(1) Science I elective - chosen from: BIOL 2100 Introduction to Biology: Cell Biology and Genetics; BIOL 2200 Introduction to Biology: Organismal and Evolutionary Biology; MSE 2090 Introduction to Science and Engineering of Materials; EVSC 2800 Fundamentals of Geology; EVSC 3200 Fundamentals of Ecology; EVSC 3300 Atmosphere and Weather.
(2) Humanities & Social Sciences (HSS) elective – chosen from the approved list available online here.
(3) Technical elective I - chosen from all technical courses 2000-level and higher, where technical courses are defined as all SEAS courses (with the exception of STS courses, ENGR2595 Spanish for Engineers, and any other courses that count as HSS), BIO, CHEM, MATH, PHYS, EVSC, EVGE, EVEC, EVHY, PLAN, PLAC, LAR, ARCH, DS, and COMM; STS 4810 is also acceptable)
(4) Civil engineering elective - chosen from all 3000-level and above Civil Engineering courses.

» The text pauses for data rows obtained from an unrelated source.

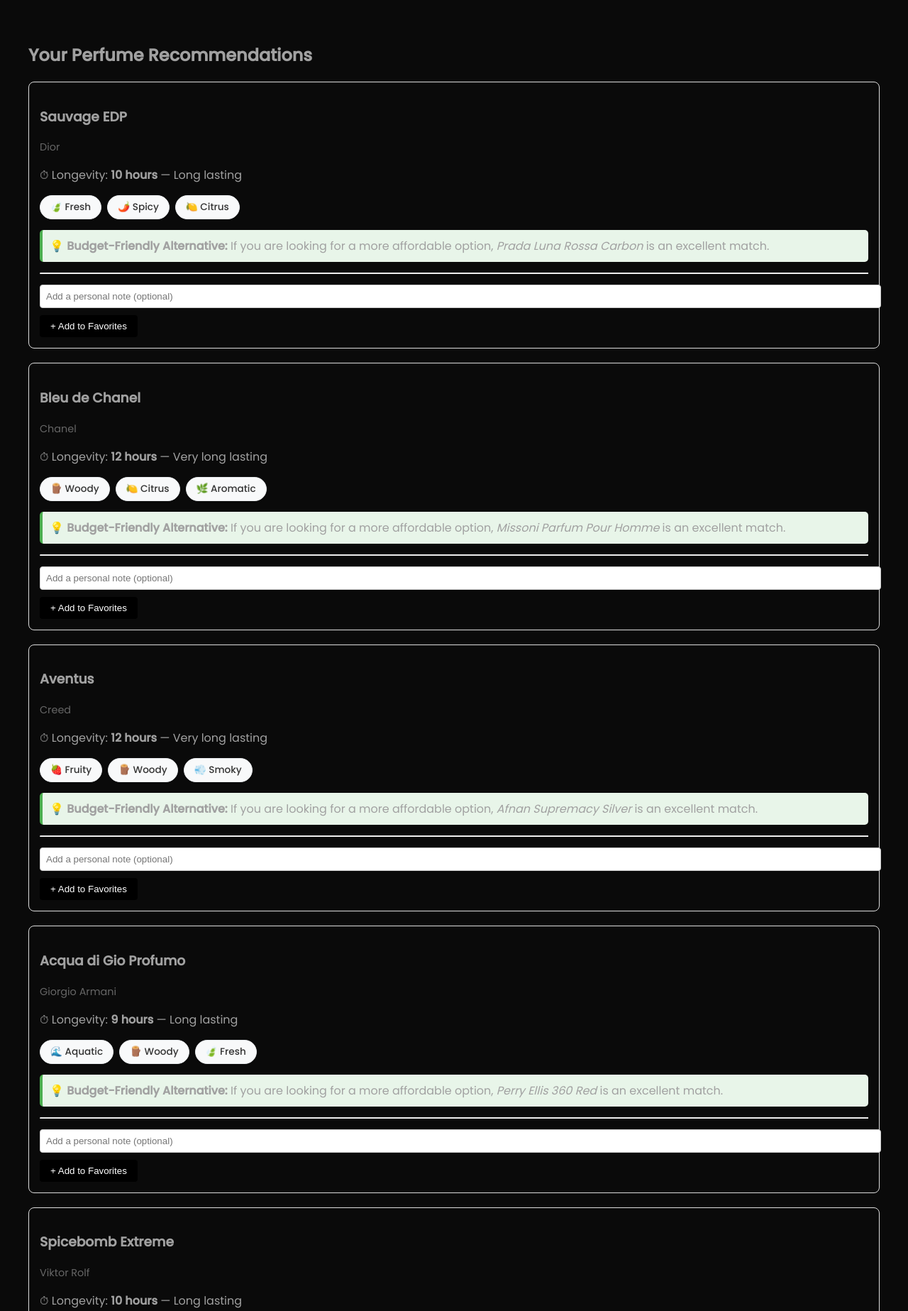
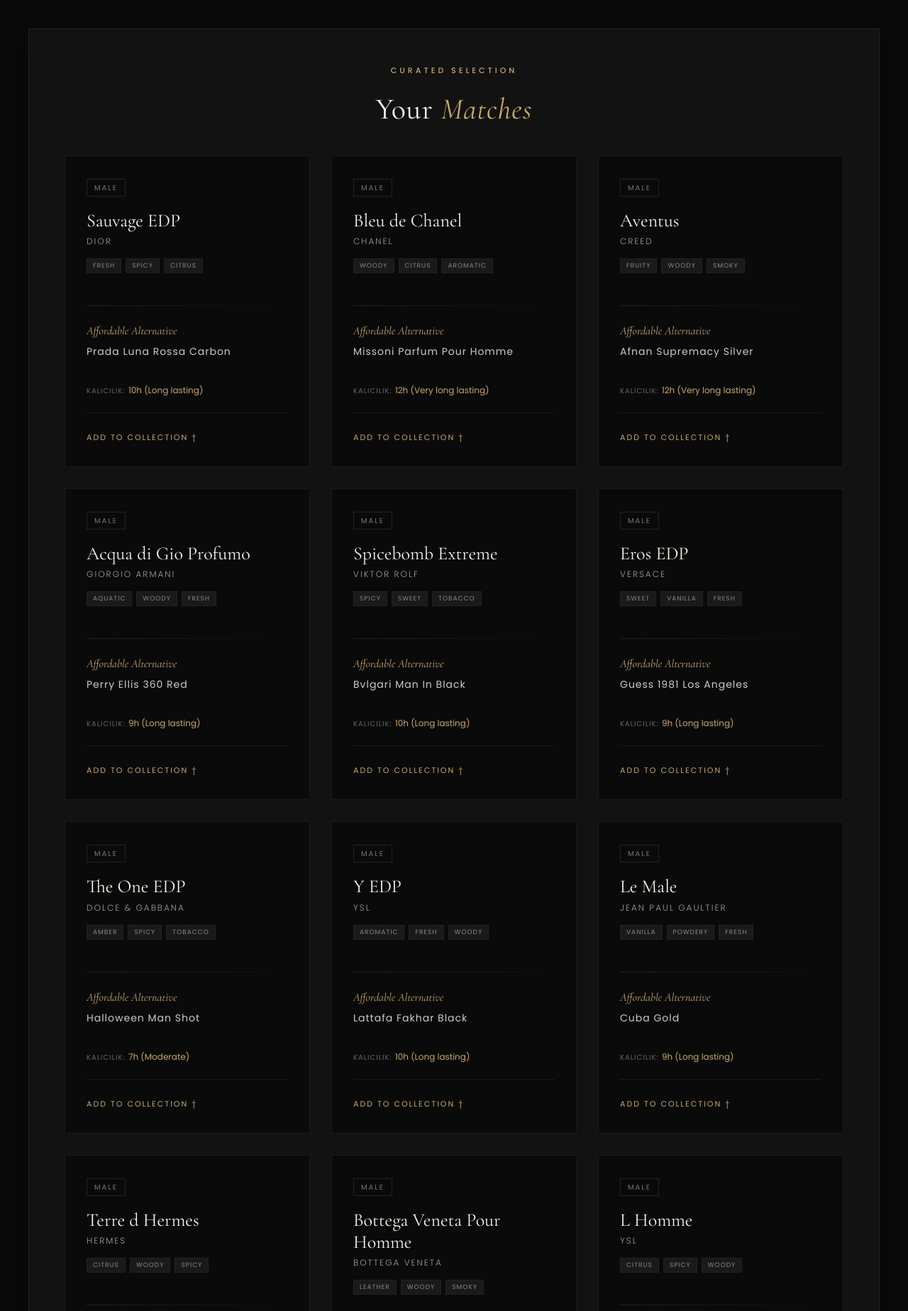
Before and after one commit to dilaycelikk/perfume-finder, a Flask app: page /results in a window 1280 px wide. Shown: the part 92-1939 px from the top of the page at 71% size. Run offline with Flask 3, Linux system fonts and the light colour scheme; a user stored in the database is signed in; data comes from the database, SQL or seed files in the repository.

Commit message:
[US1] [US2] [US3] Update results UI to display filtered perfumes, longevity tags, and alternatives

```diff
--- a/templates/results.html
+++ b/templates/results.html
@@ -1,72 +1,154 @@
 {% extends 'base.html' %}
 
 {% block content %}
-<div class="results">
-    <h2>Your Perfume Recommendations</h2>
+<div class="box" style="max-width: 1100px; padding: 50px;">
+    <span class="eyebrow">Curated Selection</span>
+    <h1 class="title">Your <em>Matches</em></h1>
 
-    {% if perfumes %}
-        <div class="perfume-grid">
-            {% for p in perfumes %}
-            <div class="perfume-card" style="border: 1px solid #ddd; padding: 15px; margin-bottom: 20px; border-radius: 8px;">
-                <h3>{{ p.name }}</h3>
-                <p class="brand" style="color: #666; font-size: 0.9em;">{{ p.brand }}</p>
-                <p>⏱ Longevity: <strong>{{ p.longevity_hours }} hours</strong> — {{ p.longevity_label }}</p>
+    <div class="perfume-grid">
+        {% if perfumes %}
+            {% for perfume in perfumes %}
+            <div class="perfume-card">
 
-                <div class="note-badges" style="margin: 15px 0; display: flex; flex-wrap: wrap; gap: 8px;">
-                    {% set note_emojis = {
-                        'citrus': '🍋', 'woody': '🪵', 'spicy': '🌶️', 'fresh': '🍃',
-                        'sweet': '🍬', 'vanilla': '🍦', 'floral': '🌸', 'fruity': '🍓',
-                        'smoky': '💨', 'aquatic': '🌊', 'amber': '🍯', 'rose': '🌹',
-                        'powdery': '☁️', 'leather': '🧥', 'tobacco': '🚬', 'green': '🌿',
-                        'earthy': '🌱', 'musky': '🪨', 'lactonic': '🥛', 'gourmand': '🧁',
-                        'aromatic': '🌿', 'boozy': '🥃'
-                    } %}
-
-                    {% for note in p.notes.split(',') %}
-                        {% set clean_note = note.strip().lower() %}
-                        <span class="note-pill" style="background-color: #f8f9fa; color: #333; padding: 6px 14px; border-radius: 20px; font-size: 0.85em; font-weight: 500; display: inline-flex; align-items: center; gap: 6px; border: 1px solid #e9ecef; box-shadow: 0 2px 4px rgba(0,0,0,0.02);">
-                            {{ note_emojis.get(clean_note, '✨') }} {{ clean_note | capitalize }}
-                        </span>
-                    {% endfor %}
+                <div class="card-top">
+                    <span class="perfume-badge">{{ perfume.gender|upper }}</span>
                 </div>
 
-                {% if p.alternative_suggestion %}
-                    <div class="suggestion-box" style="background-color: #e8f5e9; padding: 10px; margin-top: 10px; border-radius: 5px; border-left: 4px solid #4caf50;">
-                        💡 <strong>Budget-Friendly Alternative:</strong> If you are looking for a more affordable option, <em>{{ p.alternative_suggestion }}</em> is an excellent match.
+                <div class="card-main">
+                    <span class="perfume-name">{{ perfume.name }}</span>
+                    <span class="perfume-brand">{{ perfume.brand }}</span>
+
+                    <div class="perfume-notes">
+                        {% for note in perfume.notes.split(',') %}
+                            <span class="note-tag">{{ note.strip() }}</span>
+                        {% endfor %}
                     </div>
-                {% endif %}
+                </div>
 
-                {% if p.inspired_by %}
-                    <div class="inspiration-box" style="background-color: #f3e5f5; padding: 10px; margin-top: 10px; border-radius: 5px; border-left: 4px solid #9c27b0;">
-                        ✨ <strong>Inspiration:</strong> This scent is inspired by the luxury fragrance <em>{{ p.inspired_by }}</em>. A highly recommended option to explore in the future!
-                    </div>
-                {% endif %}
+                <div class="divider"></div>
 
-                <hr style="border-top: 1px solid #eee; margin: 15px 0;">
+                <div class="card-inspired">
+                    {% if perfume.budget|lower == 'luxury' %}
+                        <span class="inspired-label">Affordable Alternative</span>
+                        {% if perfume.alternative_suggestion and perfume.alternative_suggestion|string != 'None' and perfume.alternative_suggestion|string|trim != '' %}
+                            <span class="inspired-name">{{ perfume.alternative_suggestion }}</span>
+                        {% else %}
+                            <span class="inspired-name" style="color: #444; font-size: 11px; font-style: italic;">Exclusive Formulation</span>
+                        {% endif %}
+                    {% else %}
+                        <span class="inspired-label">Inspired By</span>
+                        {% if perfume.inspired_by and perfume.inspired_by|string != 'None' and perfume.inspired_by|string|trim != '' %}
+                            <span class="inspired-name">{{ perfume.inspired_by }}</span>
+                        {% else %}
+                            <span class="inspired-name" style="color: #444; font-size: 11px; font-style: italic;">Original Formulation</span>
+                        {% endif %}
+                    {% endif %}
+                </div>
 
-                {% if p.already_saved %}
-                    <button class="btn-saved" disabled style="background-color: #ccc; padding: 8px 15px; border: none; border-radius: 4px; cursor: not-allowed;">✓ Already in Favorites</button>
-                {% else %}
-                    <form method="POST" action="{{ url_for('add_favorite', perfume_id=p.id) }}">
-                        <input type="hidden" name="gender" value="{{ request.args.get('gender') }}">
-                        <input type="hidden" name="budget" value="{{ request.args.get('budget') }}">
-                        <input type="hidden" name="season" value="{{ request.args.get('season') }}">
-                        <input type="hidden" name="mood" value="{{ request.args.get('mood') }}">
-                        <input type="hidden" name="filter_note" value="{{ request.args.get('note') }}">
+                <div class="card-longevity" style="margin-bottom: 20px;">
+                    <span style="font-size: 10px; color: #666; text-transform: uppercase; letter-spacing: 1px;">Kalıcılık:</span>
+                    <span style="color: #C8A96B; font-size: 12px; font-weight: 400;">{{ perfume.longevity_hours }}h ({{ perfume.longevity_label }})</span>
+                </div>
 
-                        <input type="text" name="note" placeholder="Add a personal note (optional)" style="width: 100%; padding: 8px; margin-bottom: 10px; border: 1px solid #ccc; border-radius: 4px;">
-                        <button type="submit" class="btn-primary" style="background-color: #000; color: #fff; padding: 8px 15px; border: none; border-radius: 4px; cursor: pointer;">+ Add to Favorites</button>
-                    </form>
-                {% endif %}
+                <div class="card-action">
+                    {% if favorite_ids and perfume.id in favorite_ids %}
+                        <button class="action-link btn-added"
+                                data-delete-url="{{ url_for('delete_favorite', fav_id=perfume.id) }}"
+                                data-add-url="{{ url_for('add_favorite', perfume_id=perfume.id) }}"
+                                onmouseenter="this.textContent='REMOVE ✗'"
+                                onmouseleave="this.textContent='ADDED TO PORTFOLIO ✓'"
+                                onclick="toggleFavorite(this, 'remove')">
+                            ADDED TO PORTFOLIO ✓
+                        </button>
+                    {% else %}
+                        <button class="action-link"
+                                data-delete-url="{{ url_for('delete_favorite', fav_id=perfume.id) }}"
+                                data-add-url="{{ url_for('add_favorite', perfume_id=perfume.id) }}"
+                                onclick="toggleFavorite(this, 'add')">
+                            Add To Collection †
+                        </button>
+                    {% endif %}
+                </div>
+
             </div>
             {% endfor %}
-        </div>
-    {% else %}
-        <div class="empty-state" style="text-align: center; padding: 40px; background-color: #f9f9f9; border-radius: 8px;">
-            <p>We couldn't find an exact match for that specific combination, but the world of fragrance is full of surprises!</p>
-            <p>Would you like to adjust your filters to discover more options?</p>
-            <a href="{{ url_for('quiz') }}" class="btn-secondary" style="display: inline-block; margin-top: 15px; padding: 10px 20px; background-color: #ddd; color: #333; text-decoration: none; border-radius: 4px;">← Re-take the Quiz</a>
-        </div>
-    {% endif %}
+        {% else %}
+            <div style="grid-column: 1 / -1; text-align: center; padding: 40px 0;">
+                <p style="font-weight: 300; color: #777;">No exact match found. Try adjusting your preferences.</p>
+            </div>
+        {% endif %}
+    </div>
+
+    <div style="text-align: center; margin-top: 60px;">
+        <a href="{{ url_for('quiz') }}" class="btn-gold btn-outline">Take Quiz Again</a>
+    </div>
 </div>
+
+<style>
+    .perfume-grid { display: grid; grid-template-columns: repeat(auto-fit, minmax(280px, 1fr)); gap: 30px; margin-top: 40px; }
+    .perfume-card { background: #0A0A0A; border: 1px solid #1a1a1a; padding: 30px; display: flex; flex-direction: column; transition: all 0.3s ease; position: relative; }
+    .perfume-card:hover { border-color: rgba(200, 169, 107, 0.4); transform: translateY(-5px); }
+
+    .card-top { margin-bottom: 20px; }
+    .perfume-badge { font-size: 10px; letter-spacing: 2px; color: #777; border: 1px solid #222; padding: 4px 10px; font-weight: 400; }
+
+    .card-main { display: flex; flex-direction: column; gap: 5px; margin-bottom: 20px; }
+    .perfume-name { font-family: 'Cormorant Garamond', serif; color: #F5F5F2; font-size: 26px; font-weight: 400; line-height: 1.2; }
+    .perfume-brand { color: #A1A1A1; font-size: 12px; text-transform: uppercase; letter-spacing: 2px; font-weight: 300; }
+
+    .perfume-notes { display: flex; flex-wrap: wrap; gap: 6px; margin-top: 10px; }
+    .note-tag { background: #1a1a1a; color: #888; font-size: 9px; text-transform: uppercase; letter-spacing: 1px; padding: 3px 8px; border: 1px solid #222; }
+
+    .divider { height: 1px; background: linear-gradient(90deg, #222, transparent); margin: 25px 0; }
+
+    .card-inspired { display: flex; flex-direction: column; gap: 4px; margin-bottom: 30px; flex-grow: 1; }
+    .inspired-label { color: #C8A96B; font-family: 'Cormorant Garamond', serif; font-style: italic; font-size: 16px; margin-bottom: 5px; }
+    .inspired-name { color: #ccc; font-size: 14px; font-weight: 400; letter-spacing: 1px; }
+
+    .card-action { margin-top: auto; border-top: 1px solid #1a1a1a; padding-top: 20px; }
+    .action-link { background: none; border: none; color: #C8A96B; font-family: 'Poppins', sans-serif; font-size: 11px; letter-spacing: 2px; text-transform: uppercase; cursor: pointer; padding: 0; width: 100%; text-align: left; transition: color 0.3s; }
+    .action-link:hover { color: #E5C07B; }
+
+    .btn-added { color: #F5F5F2; letter-spacing: 3px; }
+    .btn-added:hover { color: #cc3333 !important; }
+</style>
+
+<script>
+    document.addEventListener("DOMContentLoaded", function() {
+        const scrollPos = sessionStorage.getItem("scrollPos");
+        if (scrollPos) {
+            window.scrollTo(0, scrollPos);
+            sessionStorage.removeItem("scrollPos");
+        }
+    });
+
+    function buttonLoading(formElement) {
+        sessionStorage.setItem("scrollPos", window.scrollY);
+        const btn = formElement.querySelector('.action-link');
+        btn.innerHTML = 'ADDING...';
+        btn.style.color = '#F5F5F2';
+    }
+
+    function toggleFavorite(btn, action) {
+        sessionStorage.setItem("scrollPos", window.scrollY);
+        const url = action === 'remove' ? btn.dataset.deleteUrl : btn.dataset.addUrl;
+
+        fetch(url, { method: 'POST' })
+            .then(() => {
+                if (action === 'remove') {
+                    btn.textContent = 'Add To Collection †';
+                    btn.classList.remove('btn-added');
+                    btn.onmouseenter = null;
+                    btn.onmouseleave = null;
+                    btn.onclick = function() { toggleFavorite(this, 'add'); };
+                } else {
+                    btn.textContent = 'ADDED TO PORTFOLIO ✓';
+                    btn.classList.add('btn-added');
+                    btn.onmouseenter = function() { this.textContent = 'REMOVE ✗'; };
+                    btn.onmouseleave = function() { this.textContent = 'ADDED TO PORTFOLIO ✓'; };
+                    btn.onclick = function() { toggleFavorite(this, 'remove'); };
+                }
+            });
+    }
+</script>
 {% endblock %}
```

(5) Technical elective II - chosen from all technical courses 3000-level and higher. See footnote (3) for definition of technical courses
(6) Unrestricted electives - chosen from any graded course in the University except mathematics courses below MATH 1310 Calculus I and courses that substantially duplicate any others offered for the degree, including PHYS 2010 Physics I, PHYS 2020 Physics II; CS 1010 Information Technology; or any introductory programming course. Students in doubt as to what is acceptable to satisfy a degree requirement should get the approval of the undergraduate dean’s office, located in Thornton Hall, Room A122. APMA 1090 Single Variable Calculus I counts as a three-credit unrestricted elective.
(7) EWR CE Breadth Elective - chosen from: CE 2030 Management of Eng. & Construction Projects; CE 3010 Project Business Planning; CE 3030 Land Development Engineering; CE 3300 Structural Mechanics; CE 3400 Transportation Infrastructure Design; CE 4040 Sustainability, Systems and Built Environment
(8) EWRE Science II elective; (9) Environmental Engineering Elective; (10) Water Resources Engineering Elective; (11) CEM Elective I; (12) CEM Elective II; (13) Structural Design; (14) Structural Engineering Elective - See full list of approved courses for these electives on the Curriculum page of our department’s web page, https://engineering.virginia.edu/departments/civil-and-environmental-engineering/academics/undergraduate-degree/curriculum.
Public Professional Licensure Disclosure
As a member of the State Authorizations Reciprocity Agreement, the University of Virginia (UVA) is authorized to provide curriculum in a distance learning environment to students located in all states in the United States except for California. (34 CFR 668.43(a)(6)& 34 CFR 668.72(n)).
Upon completion of the Bachelor of Science in Civil Engineering at the UVA School of Engineering, graduates may be eligible for initial professional licensure in another U.S. state by applying to the licensing board or agency in that state.
Please visit the University’s state authorization web pages to make an informed decision regarding which states’ educational requirements for initial licensure are met by this program. (668.43(a)(5) (v)(A) - (C))
Enrolled students who change their current (or mailing) address to a state other than Virginia should update this information immediately in the Student Information System as it may impact their ability to complete internship, practicum, or clinical hours, use Title IV funds, or meet licensure or certification requirements in the new state. (34 CFR 668.402).